Now we have read all about her round maiden voyage and her adventures with storms and special events welcoming her, etc, it is time we discover a little regarding her interiors. As built she had accommodations for just 427 passengers, with 212 in First Class, 174 Second Class and 68 in Third Class.
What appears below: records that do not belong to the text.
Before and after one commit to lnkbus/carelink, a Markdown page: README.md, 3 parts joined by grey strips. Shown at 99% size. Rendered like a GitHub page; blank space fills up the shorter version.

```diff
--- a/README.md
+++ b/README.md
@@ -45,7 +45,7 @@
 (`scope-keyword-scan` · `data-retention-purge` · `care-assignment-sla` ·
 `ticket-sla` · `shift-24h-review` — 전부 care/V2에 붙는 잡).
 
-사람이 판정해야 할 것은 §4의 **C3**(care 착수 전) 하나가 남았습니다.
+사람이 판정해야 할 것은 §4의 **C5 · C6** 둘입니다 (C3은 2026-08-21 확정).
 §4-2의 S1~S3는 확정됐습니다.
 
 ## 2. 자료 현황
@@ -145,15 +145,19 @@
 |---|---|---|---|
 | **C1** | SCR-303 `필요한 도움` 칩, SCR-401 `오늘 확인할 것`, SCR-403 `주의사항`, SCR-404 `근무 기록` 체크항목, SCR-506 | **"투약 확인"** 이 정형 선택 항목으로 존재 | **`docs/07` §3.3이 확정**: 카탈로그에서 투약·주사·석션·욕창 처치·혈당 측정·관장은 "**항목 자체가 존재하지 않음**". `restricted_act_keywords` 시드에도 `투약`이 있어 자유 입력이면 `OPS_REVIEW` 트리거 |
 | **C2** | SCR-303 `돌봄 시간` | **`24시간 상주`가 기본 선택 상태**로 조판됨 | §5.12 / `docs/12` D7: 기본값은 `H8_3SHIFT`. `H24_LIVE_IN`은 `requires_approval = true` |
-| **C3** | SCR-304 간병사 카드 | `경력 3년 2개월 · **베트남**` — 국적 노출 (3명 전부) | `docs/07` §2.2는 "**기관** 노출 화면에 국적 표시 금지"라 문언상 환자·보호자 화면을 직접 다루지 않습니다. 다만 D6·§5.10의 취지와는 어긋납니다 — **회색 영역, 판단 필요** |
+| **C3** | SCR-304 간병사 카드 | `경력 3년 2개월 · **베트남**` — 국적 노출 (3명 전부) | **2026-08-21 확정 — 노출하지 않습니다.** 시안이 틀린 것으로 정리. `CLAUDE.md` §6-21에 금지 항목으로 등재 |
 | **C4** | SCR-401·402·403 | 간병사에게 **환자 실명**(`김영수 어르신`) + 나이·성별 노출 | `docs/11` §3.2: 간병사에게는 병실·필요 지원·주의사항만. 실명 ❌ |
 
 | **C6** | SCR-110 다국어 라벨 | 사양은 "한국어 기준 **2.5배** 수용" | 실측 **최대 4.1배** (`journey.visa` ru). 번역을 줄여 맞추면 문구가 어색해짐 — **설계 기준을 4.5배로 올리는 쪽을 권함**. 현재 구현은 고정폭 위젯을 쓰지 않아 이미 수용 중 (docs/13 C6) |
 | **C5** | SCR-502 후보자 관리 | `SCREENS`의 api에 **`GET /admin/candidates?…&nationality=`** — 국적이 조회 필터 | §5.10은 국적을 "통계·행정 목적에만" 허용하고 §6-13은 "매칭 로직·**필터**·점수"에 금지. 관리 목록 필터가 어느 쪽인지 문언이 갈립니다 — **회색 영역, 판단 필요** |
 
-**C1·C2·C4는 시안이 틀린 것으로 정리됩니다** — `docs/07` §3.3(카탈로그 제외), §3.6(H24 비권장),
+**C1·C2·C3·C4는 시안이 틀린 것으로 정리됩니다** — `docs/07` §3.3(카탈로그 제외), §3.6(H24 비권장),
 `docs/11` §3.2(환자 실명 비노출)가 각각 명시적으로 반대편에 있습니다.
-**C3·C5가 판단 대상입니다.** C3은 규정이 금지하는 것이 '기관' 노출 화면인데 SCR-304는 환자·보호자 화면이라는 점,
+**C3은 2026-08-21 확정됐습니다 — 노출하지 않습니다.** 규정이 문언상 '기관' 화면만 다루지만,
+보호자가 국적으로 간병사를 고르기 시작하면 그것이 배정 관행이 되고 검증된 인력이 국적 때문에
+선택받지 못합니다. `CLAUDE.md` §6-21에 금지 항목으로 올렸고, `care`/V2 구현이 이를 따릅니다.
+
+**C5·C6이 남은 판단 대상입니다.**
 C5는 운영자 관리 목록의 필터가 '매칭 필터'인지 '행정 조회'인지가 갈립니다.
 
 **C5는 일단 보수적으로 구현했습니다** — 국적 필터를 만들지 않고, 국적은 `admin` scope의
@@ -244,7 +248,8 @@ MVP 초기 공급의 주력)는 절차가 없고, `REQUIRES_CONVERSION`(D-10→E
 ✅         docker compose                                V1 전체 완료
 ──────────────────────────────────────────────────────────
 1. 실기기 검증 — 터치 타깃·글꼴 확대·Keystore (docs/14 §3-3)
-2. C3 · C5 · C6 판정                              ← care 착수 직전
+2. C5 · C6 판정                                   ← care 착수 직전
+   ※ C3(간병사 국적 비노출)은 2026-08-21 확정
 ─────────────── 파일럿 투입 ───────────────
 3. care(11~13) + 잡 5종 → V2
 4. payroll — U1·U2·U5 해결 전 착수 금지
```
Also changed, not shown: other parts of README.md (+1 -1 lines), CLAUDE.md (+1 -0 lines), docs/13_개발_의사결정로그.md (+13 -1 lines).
In addition to these, there were another 25 berths reserved for Dutch Troops or Marines who would sail to and from the Dutch East Indies.

Although I sailed after she had a number of refits and by then a One Class Liner, but as I recall even as a boy how luxuriant the ex First Class Lounges the social Hall and Smoking Room were, as there were the abundant luxuriant timbers and the huge bowed windows offering fine views out to the Promenade deck as well as allowing light to stream in.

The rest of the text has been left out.